To observe the Lyrid meteor shower:
- Find a place away from any stray lights
- Give yourself at 20 minutes in total darkness for your eyes to dark adapt
- Avoid looking at bright light sources such as a mobile phone
- Use a garden recliner or an astronomy chair that avoids you straining your neck to look upwards
- Stare up at an angle of about 60˚, two-thirds up the sky from horizon to zenith
- Look in any direction, but preferably the one in which the sky looks darkest.
- Aim to observe for periods of at least 30–60 minutes between short breaks.
For more info, read our meteor shower guide.
What is a meteor shower?
We see a meteor in the sky when a small particle - on average about the same size as a grain of sand - vaporises in Earth's atmosphere. The path of light across the sky is known as a meteor trail.
Most meteor showers are associated with comets, but some are linked with asteroids, such as the Geminid meteor shower, which is associated with 3200 Phaethon. As a comet repeatedly orbits the Sun, it spreads dust around the orbit.
Earth passes through these dust streams as it orbits the Sun, causing particles to vaporise in the atmosphere. When this happens, the number of trails we can see increases.
We experience peak activity of meteor showers when Earth is passing through the most dense section of the stream.
Meteor trails appear to come from a specific area of the sky, which is known as the 'radiant'. This slowly moves over the duration of the shower.
The constellation in which peak activity appears to occur is what gives each meteor shower its name. You might have heard of the Perseid meteor shower, for example, which shows peak activity when the radiant is in the constellation Perseus.
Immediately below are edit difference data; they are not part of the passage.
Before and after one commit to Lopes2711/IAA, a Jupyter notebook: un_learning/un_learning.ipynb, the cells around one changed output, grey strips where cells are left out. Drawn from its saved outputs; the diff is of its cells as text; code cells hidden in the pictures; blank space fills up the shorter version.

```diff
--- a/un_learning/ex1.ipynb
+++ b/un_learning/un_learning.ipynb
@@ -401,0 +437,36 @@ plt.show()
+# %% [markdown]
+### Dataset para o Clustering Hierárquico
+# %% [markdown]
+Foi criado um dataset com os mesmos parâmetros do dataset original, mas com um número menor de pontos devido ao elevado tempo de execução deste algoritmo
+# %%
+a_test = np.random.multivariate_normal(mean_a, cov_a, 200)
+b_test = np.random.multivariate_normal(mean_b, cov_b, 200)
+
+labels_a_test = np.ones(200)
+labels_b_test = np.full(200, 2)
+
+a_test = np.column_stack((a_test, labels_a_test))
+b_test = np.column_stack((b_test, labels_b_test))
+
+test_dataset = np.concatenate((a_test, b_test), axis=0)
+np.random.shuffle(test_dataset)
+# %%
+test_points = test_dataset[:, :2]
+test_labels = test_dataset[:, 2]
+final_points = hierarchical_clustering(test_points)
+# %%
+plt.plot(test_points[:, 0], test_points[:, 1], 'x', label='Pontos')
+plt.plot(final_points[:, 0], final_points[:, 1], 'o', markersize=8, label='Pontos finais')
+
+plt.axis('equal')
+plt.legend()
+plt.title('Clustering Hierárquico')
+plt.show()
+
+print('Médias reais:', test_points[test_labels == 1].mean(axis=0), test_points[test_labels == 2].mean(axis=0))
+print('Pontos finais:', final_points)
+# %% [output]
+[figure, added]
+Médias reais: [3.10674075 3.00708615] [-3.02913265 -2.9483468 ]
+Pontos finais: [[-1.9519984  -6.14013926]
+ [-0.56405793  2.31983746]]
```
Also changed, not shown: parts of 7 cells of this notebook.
For more on this, read our guide What causes a meteor shower?